NATURE | NURTURE | FUTURE
As per Statistics South Africa’s Quarterly Labour Force Survey for the first quarter of 2017, youth unemployment in South Africa for the ages between 15 and 24 was at 54.3% by March 2017. This insight is guiding WFA’s Youth Development Programme which is aimed at simultaneously conserving wilderness areas and nurturing the physical and psychological wellness of young people. In this way, the Youth Development Programme, which celebrated 21 years of exposing vulnerable youth to wilderness areas and wild spaces in 2016, aims to tackle environmental education and youth unemployment in South Africa.
Wilderness Foundation Africa has developed a number of holistic skills development and education interventions that harness the healing power of nature, to equip vulnerable youth to be economically active and environmentally responsible citizens.
At the core of these interventions are carefully developed physical and psychological wellness programmes which aim to provide specific support to the participants as they complete the employability, skills development or vocational training aspects depending on which project they are enrolled in. Furthermore, the Foundation has seen just how powerfully young people respond to spending time in wilderness areas and based on their long history of using the healing power of nature for personal and social transformation, the Foundation has integrated various levels of Wilderness Trail activities into our holistic intervention projects.

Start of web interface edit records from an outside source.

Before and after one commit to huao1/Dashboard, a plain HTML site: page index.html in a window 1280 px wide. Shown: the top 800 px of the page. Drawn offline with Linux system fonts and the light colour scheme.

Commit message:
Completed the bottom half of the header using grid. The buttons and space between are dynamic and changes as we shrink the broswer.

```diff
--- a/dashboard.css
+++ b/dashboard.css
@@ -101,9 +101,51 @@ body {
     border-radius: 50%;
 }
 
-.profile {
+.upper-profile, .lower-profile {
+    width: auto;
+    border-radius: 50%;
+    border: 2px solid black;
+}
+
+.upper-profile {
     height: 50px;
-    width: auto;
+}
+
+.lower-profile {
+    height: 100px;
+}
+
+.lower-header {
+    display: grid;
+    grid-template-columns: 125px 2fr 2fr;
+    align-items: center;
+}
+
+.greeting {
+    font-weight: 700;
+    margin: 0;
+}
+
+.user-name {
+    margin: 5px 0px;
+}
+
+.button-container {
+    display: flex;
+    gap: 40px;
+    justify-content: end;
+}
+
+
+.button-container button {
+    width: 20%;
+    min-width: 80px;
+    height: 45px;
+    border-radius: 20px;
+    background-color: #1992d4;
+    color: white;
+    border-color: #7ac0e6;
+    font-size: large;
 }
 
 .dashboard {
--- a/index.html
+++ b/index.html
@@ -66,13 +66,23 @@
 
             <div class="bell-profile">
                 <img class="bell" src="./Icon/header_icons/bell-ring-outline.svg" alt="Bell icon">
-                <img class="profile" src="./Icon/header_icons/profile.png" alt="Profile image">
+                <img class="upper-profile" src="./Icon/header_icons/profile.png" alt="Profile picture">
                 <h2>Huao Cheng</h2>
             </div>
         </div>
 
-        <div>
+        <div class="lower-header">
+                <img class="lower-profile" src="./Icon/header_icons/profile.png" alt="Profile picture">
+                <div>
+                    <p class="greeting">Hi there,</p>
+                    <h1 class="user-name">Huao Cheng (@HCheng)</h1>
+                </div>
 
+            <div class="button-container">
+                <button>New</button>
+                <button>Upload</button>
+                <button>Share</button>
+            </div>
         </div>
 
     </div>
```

In both the Eastern and Western Cape the programme has recruited students from about a dozen different townships– urban and rural informal settlements which are the most poor and vulnerable. The programme also strives to achieve a balance of female and male applicants. The key approach to selection is youth-centred while also recognizing the needs of employers, and involves partnerships with many community-based organizations (CBOs), local government agencies and schools.
The projects managed and facilitated by WFA to achieve the above are:

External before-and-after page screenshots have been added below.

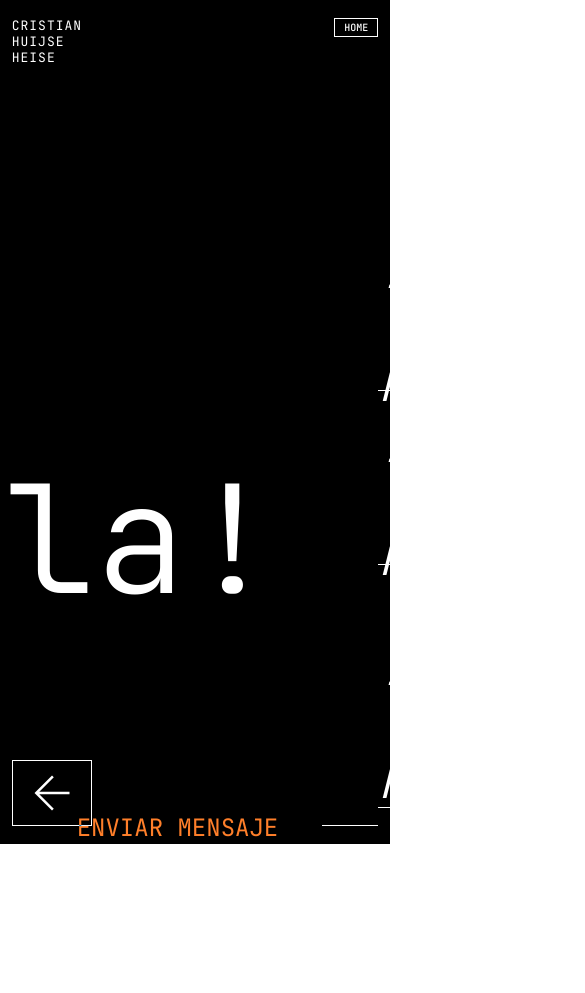
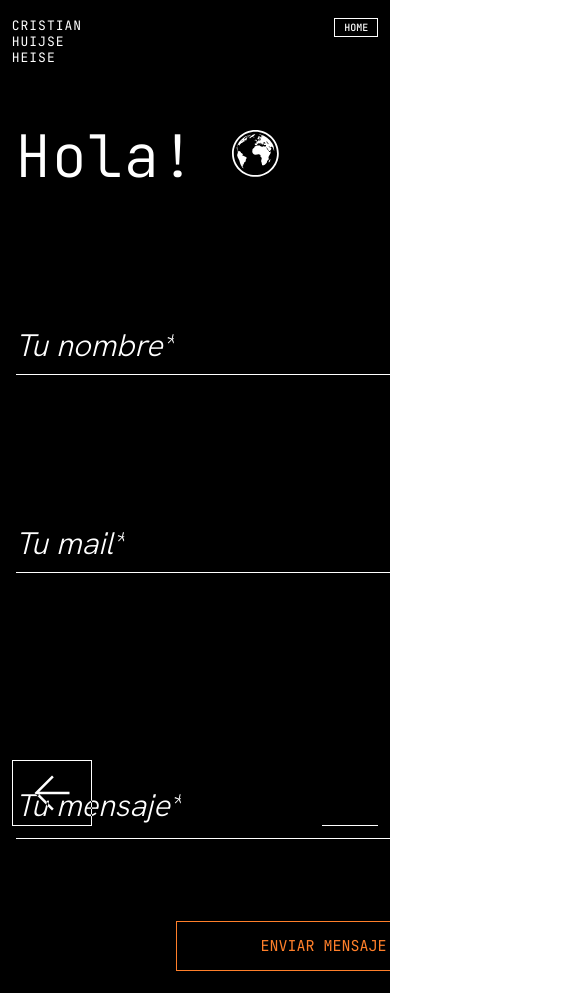
Before and after one commit to chuijse/chh-website-nextjs-pages, a Next.js app: page /contact in a window 390 px wide. Shown: the top 993 px of the page, 585 px wide, since content can reach past the window. Before the commit the page ends 938 px from the top, so only its background shows below. Built offline with nearby package versions, Linux system fonts and the light colour scheme.

Commit message:
contactat phone y ipade wip

```diff
--- a/components/ThreeRouteTransition.js
+++ b/components/ThreeRouteTransition.js
@@ -83,9 +83,16 @@ function StripeCurtain({ phase, onPhaseComplete }) {
 
     bars.current.visible = true;
 
+    // Limitamos el delta por frame. Al cambiar de ruta, montar la página nueva
+    // bloquea el hilo principal y detiene el bucle de render; el primer frame
+    // del reveal llegaría con todo ese tiempo acumulado de golpe, haciendo que
+    // la animación salte hacia adelante. Con el tope, un frame atascado avanza
+    // como mucho 1/30s y la animación arranca suave desde el cover completo.
+    const frameDelta = Math.min(delta, 1 / 30);
+
     const currentAnimation = animation.current;
     currentAnimation.elapsed = Math.min(
-      currentAnimation.elapsed + delta,
+      currentAnimation.elapsed + frameDelta,
       currentAnimation.duration
     );
 
--- a/package.json
+++ b/package.json
@@ -14,6 +14,7 @@
     "next": "16.2.7",
     "react": "^19.2.7",
     "react-dom": "^19.2.7",
+    "resend": "^6.14.0",
     "sass": "^1.100.0",
     "three": "^0.184.0"
   },
--- /dev/null
+++ b/pages/api/email.js
@@ -0,0 +1,55 @@
+import { Resend } from "resend";
+
+const resend = new Resend(process.env.RESEND_API_KEY);
+
+const EMAIL_REGEX = /^[^\s@]+@[^\s@]+\.[^\s@]+$/;
+
+export default async function handler(req, res) {
+  if (req.method !== "POST") {
+    res.setHeader("Allow", "POST");
+    return res.status(405).json({ error: "Method not allowed" });
+  }
+
+  // sendEmail.js manda el body como JSON string. Next lo parsea solo si llega
+  // con Content-Type: application/json; por si acaso, parseamos defensivamente.
+  let body = req.body;
+  if (typeof body === "string") {
+    try {
+      body = JSON.parse(body);
+    } catch {
+      return res.status(400).json({ error: "Invalid JSON" });
+    }
+  }
+
+  const name = (body?.name ?? "").trim();
+  const email = (body?.email ?? "").trim();
+  const message = (body?.message ?? "").trim();
+
+  if (!name || !email || !message) {
+    return res.status(400).json({ error: "Faltan campos obligatorios" });
+  }
+  if (!EMAIL_REGEX.test(email)) {
+    return res.status(400).json({ error: "Email inválido" });
+  }
+
+  try {
+    const { error } = await resend.emails.send({
+      from: process.env.CONTACT_FROM_EMAIL,
+      to: process.env.CONTACT_TO_EMAIL,
+      replyTo: email,
+      subject: `Nuevo mensaje de ${name}`,
+      text: `Nombre: ${name}\nEmail: ${email}\n\n${message}`,
+      html: `<p><strong>Nombre:</strong> ${name}</p><p><strong>Email:</strong> ${email}</p><p>${message.replace(/\n/g, "<br />")}</p>`,
+    });
+
+    if (error) {
+      console.error("Resend error:", error);
+      return res.status(502).json({ error: "No se pudo enviar el mensaje" });
+    }
+
+    return res.status(200).json({ ok: true });
+  } catch (err) {
+    console.error("Email handler error:", err);
+    return res.status(500).json({ error: "Error interno" });
+  }
+}
--- a/pages/contact.js
+++ b/pages/contact.js
@@ -9,22 +9,39 @@ export default function Contact() {
   const [state, setState] = useState(initValues);
   const [buttonMessage, setButtonMassege] = useState("Enviar mensaje");
   const [isButtonActive, setButtonActive] = useState(false);
+  const [isSending, setSending] = useState(false);
+
+  const isFormFilled =
+    state.name.trim() && state.email.trim() && state.message.trim();
+
+  // El swap "Hola!" → "Hablemos" se dispara por hover (desktop) o cuando el
+  // formulario está completo (mobile, sin hover).
+  const showHablemos = isButtonActive || isFormFilled;
 
   async function onSubmit(event) {
     event.preventDefault();
-    sendEmail(state, setButtonMassege);
+    if (!isFormFilled || isSending) {
+      if (!isFormFilled) setButtonMassege("Completa los campos");
+      return;
+    }
+
+    setSending(true);
+    const ok = await sendEmail(state, setButtonMassege);
+    if (ok) setState(initValues);
+    setSending(false);
   }
 
   return (
     <section className="contact-root">
       <div className="contact-header">
+        <div className="contact-title-wrap">
         <motion.h1
-          className={`contact-title ${isButtonActive ? "show" : "hidden"}`}
+          className={`contact-title ${showHablemos ? "show" : "hidden"}`}
         >
           Hablemos
         </motion.h1>
         <motion.h1
-          className={`contact-title ${isButtonActive ? "hidden" : "show"}`}
+          className={`contact-title ${showHablemos ? "hidden" : "show"}`}
         >
           Hola! {"  "}
           <svg
@@ -39,10 +56,11 @@ export default function Contact() {
             />
           </svg>
         </motion.h1>
+        </div>
         <SubmitButton
           onSubmit={onSubmit}
           buttonMessage={buttonMessage}
-          isActive={isButtonActive}
+          isActive={showHablemos}
           setActive={setButtonActive}
         />
       </div>
--- a/styles/components/_contact.scss
+++ b/styles/components/_contact.scss
@@ -8,6 +8,25 @@
   z-index: -150;
    @include root-gird {
      background-color: #000;
+    // Mobile / iPad: el grid de desktop no aplica (la columna del form no existe
+    // en el root-gird de 3 columnas). Pasamos a una columna flex y reordenamos:
+    // título arriba, inputs (form con flex:1 que los reparte) en medio, botón al
+    // final (ver `order` y `flex` en los hijos).
+    @include small-phone {
+      display: flex;
+      flex-direction: column;
+      padding: clamp(92px, 15vh, 150px) 4% 22px;
+    }
+    @include phone {
+      display: flex;
+      flex-direction: column;
+      padding: clamp(120px, 22vh, 230px) 6% 30px;
+    }
+    @include tablet {
+      display: flex;
+      flex-direction: column;
+      padding: clamp(140px, 14vh, 230px) 5% 48px;
+    }
     @include large {
       overflow: hidden;
         grid-template-rows: 20vh 60vh 20vh;
@@ -32,6 +51,47 @@
     grid-row: 2 / 3;
     grid-column: 2 / 3;
   }
+  // Mobile / iPad: el header desaparece como caja (display: contents) para que
+  // sus hijos (título y botón) sean items directos de la columna flex del root y
+  // se puedan reordenar por separado (título arriba, botón al final).
+  @include small-phone {
+    display: contents;
+  }
+  @include phone {
+    display: contents;
+  }
+  @include tablet {
+    display: contents;
+  }
+
+  // Contenedor de los dos títulos. En desktop es transparente (display:contents)
+  // para no alterar el layout actual; en mobile se vuelve caja relativa que
+  // contiene los títulos absolutos y reserva su altura.
+  .contact-title-wrap {
+    display: contents;
+    @include small-phone {
+      display: block;
+      position: relative;
+      order: 0;
+      width: 100%;
+      min-height: clamp(110px, 30vw, 170px);
+    }
+    @include phone {
+      display: block;
+      position: relative;
+      order: 0;
+      width: 100%;
+      min-height: clamp(150px, 26vw, 220px);
+    }
+    @include tablet {
+      display: block;
+      position: relative;
+      order: 0;
+      width: 100%;
+      min-height: clamp(160px, 22vw, 240px);
+    }
+  }
+
   .contact-title {
     transition: all 0.7s cubic-bezier(0.25, 1, 0.5, 1);
     position: absolute;
@@ -44,6 +104,36 @@
     line-height: 100%; /* 200px */
     text-transform: capitalize;
     pointer-events: none;
+    @include small-phone {
+      top: 0;
+      left: 0;
+      margin-bottom: 0;
+      font-size: clamp(52px, 15vw, 80px);
+      svg {
+        width: clamp(40px, 12vw, 64px);
+        height: auto;
+      }
+    }
+    @include phone {
+      top: 0;
+      left: 0;
+      margin-bottom: 0;
+      font-size: clamp(72px, 13vw, 110px);
+      svg {
+        width: clamp(56px, 11vw, 90px);
+        height: auto;
+      }
+    }
+    @include tablet {
+      top: 0;
+      left: 0;
+      margin-bottom: 0;
+      font-size: clamp(96px, 13vw, 150px);
+      svg {
+        width: clamp(72px, 10vw, 116px);
+        height: auto;
+      }
+    }
     &.show {
       @include bottom-show {
         transition-delay: 1s;
@@ -78,8 +168,14 @@
     padding-top: 15px;
     padding-bottom: 15px;
 
+    @include small-phone {
+      font-size: clamp(28px, 8vw, 38px);
+    }
+    @include phone {
+      font-size: clamp(40px, 7vw, 54px);
+    }
     @include tablet {
-      font-size: 21px;
+      font-size: clamp(34px, 5vw, 52px);
     }
     @include desktop {
       font-size: 58px;
@@ -97,6 +193,15 @@
   .text-active {
     //transition: all 1s cubic-bezier(0.25, 1, 0.5, 1);
     font-size: calc(58px * 1.4);
+    @include small-phone {
+      font-size: clamp(32px, 9vw, 44px);
+    }
+    @include phone {
+      font-size: clamp(46px, 8vw, 62px);
+    }
+    @include tablet {
+      font-size: clamp(40px, 5.5vw, 60px);
+    }
   }
   textarea {
     transition: all 1s cubic-bezier(0.25, 1, 0.5, 1);
@@ -176,6 +281,15 @@
       font-size: 58px;
       margin-bottom: 20px;
       transition: all 1s cubic-bezier(0.25, 1, 0.5, 1);
+      @include small-phone {
+        font-size: clamp(28px, 8vw, 38px);
+      }
+      @include phone {
+        font-size: clamp(40px, 7vw, 54px);
+      }
+      @include tablet {
+        font-size: clamp(34px, 5vw, 52px);
+      }
     }
     .able {
       transform: translateY(0);
@@ -210,6 +324,27 @@
   grid-row: 2 / 3;
   grid-column: 3 / 4;
 
+  // Mobile / iPad: va entre el título (order 0) y el botón (order 2). flex:1 +
+  // el justify-content:space-around de base reparten los 3 inputs en el espacio.
+  @include small-phone {
+    order: 1;
+    flex: 1;
+    height: auto;
+    align-items: stretch;
+  }
+  @include phone {
+    order: 1;
+    flex: 1;
+    height: auto;
+    align-items: stretch;
+  }
+  @include tablet {
+    order: 1;
+    flex: 1;
+    height: auto;
+    align-items: stretch;
+  }
+
   .input {
     @include input
   }
@@ -228,6 +363,18 @@
   .input_textarea {
     height: 30%;
     justify-content: flex-end !important;
+    @include small-phone {
+      height: auto;
+      min-height: 140px;
+    }
+    @include phone {
+      height: auto;
+      min-height: 200px;
+    }
+    @include tablet {
+      height: auto;
+      min-height: 220px;
+    }
     @include input {
       @include tablet {
         grid-row: 3 / 5;
@@ -242,6 +389,29 @@
 }
 .input-button-root {
   padding-top: 50px;
+  // Mobile / iPad: último item de la columna flex (bajo los inputs), alineado a
+  // la derecha como en las referencias.
+  @include small-phone {
+    order: 2;
+    width: 100%;
+    display: flex;
+    justify-content: flex-end;
+    padding-top: 16px;
+  }
+  @include phone {
+    order: 2;
+    width: 100%;
+    display: flex;
+    justify-content: flex-end;
+    padding-top: 24px;
+  }
+  @include tablet {
+    order: 2;
+    width: 100%;
+    display: flex;
+    justify-content: flex-end;
+    padding-top: 36px;
+  }
   .input-button {
     transition: all 0.5s cubic-bezier(0.25, 1, 0.5, 1);
     cursor: pointer;
@@ -260,6 +430,23 @@
     //grid-column: 2 / -1;
     font-size: 24px;
     padding-right: 0px;
+    // Mobile / iPad: caja con borde naranja (como la referencia de iPad), en vez
+    // del texto suelto del desktop.
+    @include small-phone {
+      border: 1.5px solid $primary-color;
+      padding: 12px 18px;
+      font-size: 15px;
+    }
+    @include phone {
+      border: 1.5px solid $primary-color;
+      padding: 16px 24px;
+      font-size: 20px;
+    }
+    @include tablet {
+      border: 1.5px solid $primary-color;
+      padding: 18px 30px;
+      font-size: clamp(18px, 2.4vw, 26px);
+    }
     @include large {
       font-size: 30px;
     }
--- a/utils/sendEmail.js
+++ b/utils/sendEmail.js
@@ -1,16 +1,25 @@
-export async function sendEmail(data, setButtonMassege) {
+export async function sendEmail(data, setButtonMessage) {
   const apiEndpoint = "/api/email";
-  //console.log(JSON.stringify(data));
 
-  await fetch(apiEndpoint, {
-    method: "POST",
-    body: JSON.stringify(data),
-  })
-    .then((res) => res.json())
-    .then((response) => {
-      setButtonMassege("mensaje Enviado");
-    })
-    .catch((err) => {
-      alert(err);
+  setButtonMessage("Enviando…");
+
+  try {
+    const res = await fetch(apiEndpoint, {
+      method: "POST",
+      headers: { "Content-Type": "application/json" },
+      body: JSON.stringify(data),
     });
+
+    if (!res.ok) {
+      const { error } = await res.json().catch(() => ({}));
+      setButtonMessage(error || "Error, reintenta");
+      return false;
+    }
+
+    setButtonMessage("Mensaje enviado");
+    return true;
+  } catch {
+    setButtonMessage("Error, reintenta");
+    return false;
+  }
 }
```
Also changed, not shown: 2 other files (tests, documents, lock files or other folders).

* Umzi Wethu Academy (with Nature Conservation and/or Hospitality as fields of study)
* Siyazenzela training courses
* Imbewu 3-day wilderness trails
Imbewu Trails. The Imbewu trails project facilitates three-day wilderness experiential trails throughout the year with school learners from disadvantaged communities in the Nelson Mandela Metro and around the Addo Elephant National Park. As with all of Wilderness Foundation Africa’s outreach initiatives, Imbewu, which means ‘seed’ in isiXhosa, aims to provide education about the environment as part of youth development. These trails aim to connect the youth to their cultural-environmental heritage and senior Xhosa rangers from the Addo Elephant National Park assist with the guiding of the trails.
Siyazenzela Training Courses. Siyazenzela (meaning “We are doing it for ourselves”) training courses are run as a four-week short term project with facilitation on the following focus areas: Emotional & Social Wellness; Occupational & Financial Wellness; and Physical & Environmental Wellness. The courses are aimed at previously disadvantaged youth between the ages of 18 and 26. Youth participating in the Siyazenzela project gain job preparedness skills whilst also developing personal insight and understanding of themselves. WFA trains 120 youth every year.
Umzi Wethu Training Academies. The Umzi Wethu model is a social development and intervention programme for displaced and socially vulnerable youth (those who have lost one or both parents, are child headed households or live in households with no formal income). It draws on opportunities presented by gaps in various sectors including the hospitality and eco-tourism industry in South Africa, training chefs and conservation rangers.
Green Leaf Kitchen. Through Wilderness Foundation Africa’s Youth Development projects, excelling Umzi Wethu graduates are given the opportunity to develop specific entrepreneurial skills through the experiential setting of the Foundations successful SMME initiative, the Green Leaf Kitchen.
BLOG: Hospitality Intake 2017/2018 – An interview with Chef Kevin
One of Wilderness Foundation Africa’s projects is the Youth Development programme, where we seek to deliver holistic skills development and education interventions to equip vulnerable youth to be economically active and environmentally responsible citizens.
ilderness Foundation Africa was privileged to be the caterer at a media event hosted at the Tramways Building in Port Elizabeth last night. The event formed part of the media launch of the VW Motorsport’s 2018 Polo Cup car.
Our Umzi Wethu hospitality students were given the opportunity to assist Development Chef, Kevin Gouws in the kitchen, as well as to be waitrons at this prestigious event. This activity forms part of their training through the Green Leaf Kitchen, and it affords the Umzi Wethu hospitality students an opportunity to gain experience in their chosen field.
Umzi Wethu forms part of the WFA Youth Development Programme. The vision of this programme is to deliver holistic skills development and education interventions that harness the healing power of nature, equipping vulnerable youth to be economically active and environmentally responsible citizens.
Umzi Wethu has helped uplift well over 309 vulnerable youth in the Eastern and Western Cape who now have skilled fulltime employment in the conservation and hospitality industries.